__INPUT FOR THIS TASK__
※ ※ ※

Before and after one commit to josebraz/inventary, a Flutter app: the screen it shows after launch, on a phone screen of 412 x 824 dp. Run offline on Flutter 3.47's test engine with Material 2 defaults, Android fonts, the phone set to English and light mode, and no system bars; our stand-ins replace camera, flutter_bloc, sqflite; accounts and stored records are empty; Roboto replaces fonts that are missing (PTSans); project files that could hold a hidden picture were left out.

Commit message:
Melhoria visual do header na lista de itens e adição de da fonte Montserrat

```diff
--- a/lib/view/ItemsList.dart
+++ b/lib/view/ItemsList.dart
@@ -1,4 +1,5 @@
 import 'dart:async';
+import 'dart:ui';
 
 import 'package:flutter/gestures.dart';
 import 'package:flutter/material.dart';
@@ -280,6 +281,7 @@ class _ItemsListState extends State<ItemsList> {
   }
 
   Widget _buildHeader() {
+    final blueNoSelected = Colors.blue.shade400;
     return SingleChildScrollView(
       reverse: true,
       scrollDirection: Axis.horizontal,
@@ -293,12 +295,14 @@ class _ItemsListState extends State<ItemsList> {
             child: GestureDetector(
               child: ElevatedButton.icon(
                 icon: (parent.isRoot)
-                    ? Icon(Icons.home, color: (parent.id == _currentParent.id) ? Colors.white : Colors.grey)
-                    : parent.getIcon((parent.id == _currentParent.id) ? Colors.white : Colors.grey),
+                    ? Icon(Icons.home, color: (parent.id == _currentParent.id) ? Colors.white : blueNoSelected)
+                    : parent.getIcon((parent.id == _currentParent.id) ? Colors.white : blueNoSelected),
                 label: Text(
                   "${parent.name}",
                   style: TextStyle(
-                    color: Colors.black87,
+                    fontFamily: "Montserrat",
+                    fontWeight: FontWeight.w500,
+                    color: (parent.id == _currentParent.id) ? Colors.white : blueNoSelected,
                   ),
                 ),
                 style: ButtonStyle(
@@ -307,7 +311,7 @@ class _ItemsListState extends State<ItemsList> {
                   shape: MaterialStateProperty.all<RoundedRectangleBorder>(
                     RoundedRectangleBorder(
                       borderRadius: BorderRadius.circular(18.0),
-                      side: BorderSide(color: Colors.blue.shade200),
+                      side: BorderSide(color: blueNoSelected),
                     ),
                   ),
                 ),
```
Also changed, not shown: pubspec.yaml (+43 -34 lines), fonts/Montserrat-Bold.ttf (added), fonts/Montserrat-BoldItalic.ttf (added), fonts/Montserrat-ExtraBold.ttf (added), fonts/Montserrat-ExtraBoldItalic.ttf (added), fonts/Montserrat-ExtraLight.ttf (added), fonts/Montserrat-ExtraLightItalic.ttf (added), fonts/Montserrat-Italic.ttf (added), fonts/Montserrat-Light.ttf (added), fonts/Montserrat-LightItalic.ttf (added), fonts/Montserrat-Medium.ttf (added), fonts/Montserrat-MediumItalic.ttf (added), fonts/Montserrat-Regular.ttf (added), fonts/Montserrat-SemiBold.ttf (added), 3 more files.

※ ※ ※

__REQUIRED WORK__
The full set of records above is to be printed exactly as it appears.

__TASK ANSWER__
Before and after one commit to josebraz/inventary, a Flutter app: the screen it shows after launch, on a phone screen of 412 x 824 dp. Run offline on Flutter 3.47's test engine with Material 2 defaults, Android fonts, the phone set to English and light mode, and no system bars; our stand-ins replace camera, flutter_bloc, sqflite; accounts and stored records are empty; Roboto replaces fonts that are missing (PTSans); project files that could hold a hidden picture were left out.

Commit message:
Melhoria visual do header na lista de itens e adição de da fonte Montserrat

```diff
--- a/lib/view/ItemsList.dart
+++ b/lib/view/ItemsList.dart
@@ -1,4 +1,5 @@
 import 'dart:async';
+import 'dart:ui';
 
 import 'package:flutter/gestures.dart';
 import 'package:flutter/material.dart';
@@ -280,6 +281,7 @@ class _ItemsListState extends State<ItemsList> {
   }
 
   Widget _buildHeader() {
+    final blueNoSelected = Colors.blue.shade400;
     return SingleChildScrollView(
       reverse: true,
       scrollDirection: Axis.horizontal,
@@ -293,12 +295,14 @@ class _ItemsListState extends State<ItemsList> {
             child: GestureDetector(
               child: ElevatedButton.icon(
                 icon: (parent.isRoot)
-                    ? Icon(Icons.home, color: (parent.id == _currentParent.id) ? Colors.white : Colors.grey)
-                    : parent.getIcon((parent.id == _currentParent.id) ? Colors.white : Colors.grey),
+                    ? Icon(Icons.home, color: (parent.id == _currentParent.id) ? Colors.white : blueNoSelected)
+                    : parent.getIcon((parent.id == _currentParent.id) ? Colors.white : blueNoSelected),
                 label: Text(
                   "${parent.name}",
                   style: TextStyle(
-                    color: Colors.black87,
+                    fontFamily: "Montserrat",
+                    fontWeight: FontWeight.w500,
+                    color: (parent.id == _currentParent.id) ? Colors.white : blueNoSelected,
                   ),
                 ),
                 style: ButtonStyle(
@@ -307,7 +311,7 @@ class _ItemsListState extends State<ItemsList> {
                   shape: MaterialStateProperty.all<RoundedRectangleBorder>(
                     RoundedRectangleBorder(
                       borderRadius: BorderRadius.circular(18.0),
-                      side: BorderSide(color: Colors.blue.shade200),
+                      side: BorderSide(color: blueNoSelected),
                     ),
                   ),
                 ),
```
Also changed, not shown: pubspec.yaml (+43 -34 lines), fonts/Montserrat-Bold.ttf (added), fonts/Montserrat-BoldItalic.ttf (added), fonts/Montserrat-ExtraBold.ttf (added), fonts/Montserrat-ExtraBoldItalic.ttf (added), fonts/Montserrat-ExtraLight.ttf (added), fonts/Montserrat-ExtraLightItalic.ttf (added), fonts/Montserrat-Italic.ttf (added), fonts/Montserrat-Light.ttf (added), fonts/Montserrat-LightItalic.ttf (added), fonts/Montserrat-Medium.ttf (added), fonts/Montserrat-MediumItalic.ttf (added), fonts/Montserrat-Regular.ttf (added), fonts/Montserrat-SemiBold.ttf (added), 3 more files.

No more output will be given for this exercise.